Friday, May 26, 2006

Friday Poetry: Wallace Stevens

Wallace Stevens
The Pleasures of Merely Circulating

The garden flew round with the angel,
The angel flew round with the cloud.
And the clouds flew round and the clouds flew round
And the clouds flew round with the clouds.

Is there any secret in skulls,
The cattle skulls in the woods?
Do the drummers in black hoods
Rumble anything out of their drums?

Mrs. Anderson's Swedish baby
Might well have been German or Spanish.
Yet that things go round and again go round
Has rather a classical sound.


At 7:52 PM, Anonymous Anonymous said...

One day I'm really going to understand Wallace Stevens. When I'm sixty and have won prizes with my brain. He's got this other poem about a jar, and that jar is death, and breaking into his poetry is for me about as hard and strange as trying to break into that jar in his poem. Gems, anything particular summon this one up?

At 8:43 AM, Blogger Gemma said...

This one for me is just about doing nothing, about going nowhere, and about the needs for and pleasures of that. It's a particularly summery poem for me; I usually get it in my head around this time of year, so I thought I'd put it up.

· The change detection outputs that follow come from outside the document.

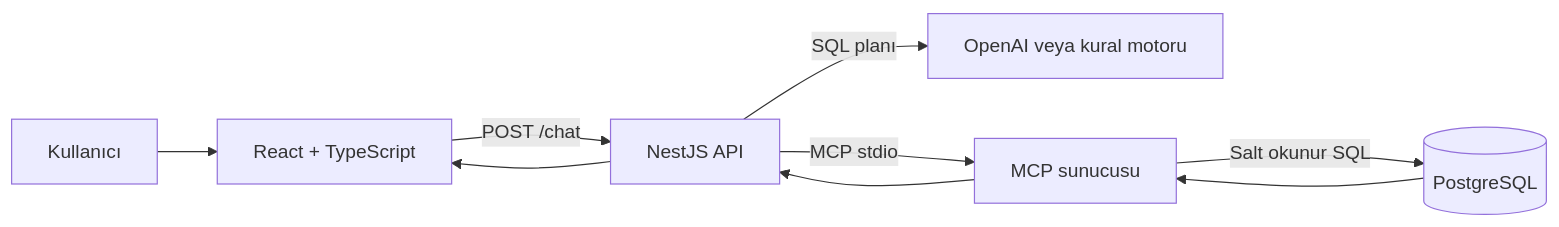
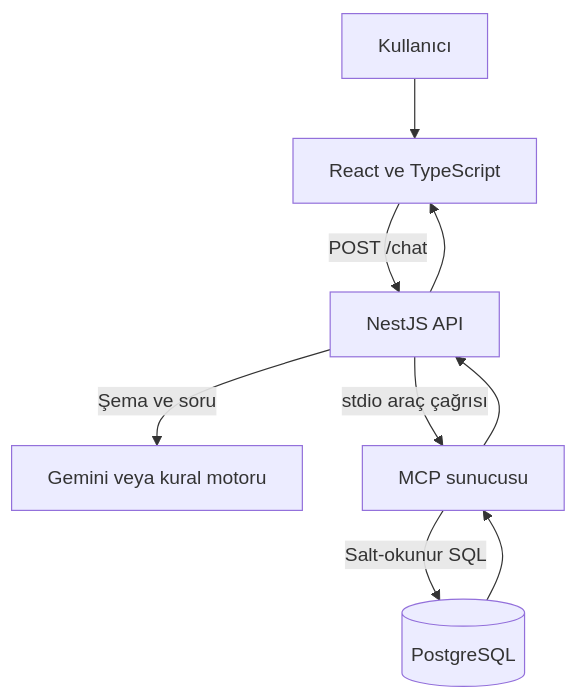
One commit to CeydaYurdasucu/mcp-veri-asistani changed the first of 3 diagrams in docs/MIMARI.md. Above: the diagram before and after it, drawn with Mermaid. The commit also changed other lines of this file and 29 other files, not shown here.

````diff
--- a/docs/MIMARI.md
+++ b/docs/MIMARI.md
@@ -3,9 +5,11 @@
 ```mermaid
-flowchart LR
-    U[Kullanıcı] --> F[React + TypeScript]
+flowchart TD
+    U[Kullanıcı] --> F[React ve TypeScript]
     F -->|POST /chat| B[NestJS API]
-    B -->|SQL planı| A[OpenAI veya kural motoru]
-    B -->|MCP stdio| M[MCP sunucusu]
-    M -->|Salt okunur SQL| P[(PostgreSQL)]
-    P --> M --> B --> F
+    B -->|Şema ve soru| G[Gemini veya kural motoru]
+    B -->|stdio araç çağrısı| M[MCP sunucusu]
+    M -->|Salt-okunur SQL| P[(PostgreSQL)]
+    P --> M
+    M --> B
+    B --> F
 ```
````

What I like about Stevens, at least the limited amounts of his work I know, is that you have to use intellect to dissect things that were so clearly visceral for him. I mean, Mrs. Anderson's Swedish baby doesn't have a goddamn thing to do with anything, and that's okay, but you have to think of Mrs. Anderson sleeping around and that becomes another image of spring fever. But he didn't have to do that. Which could make him painfully egotistical or a lot of fun, or both.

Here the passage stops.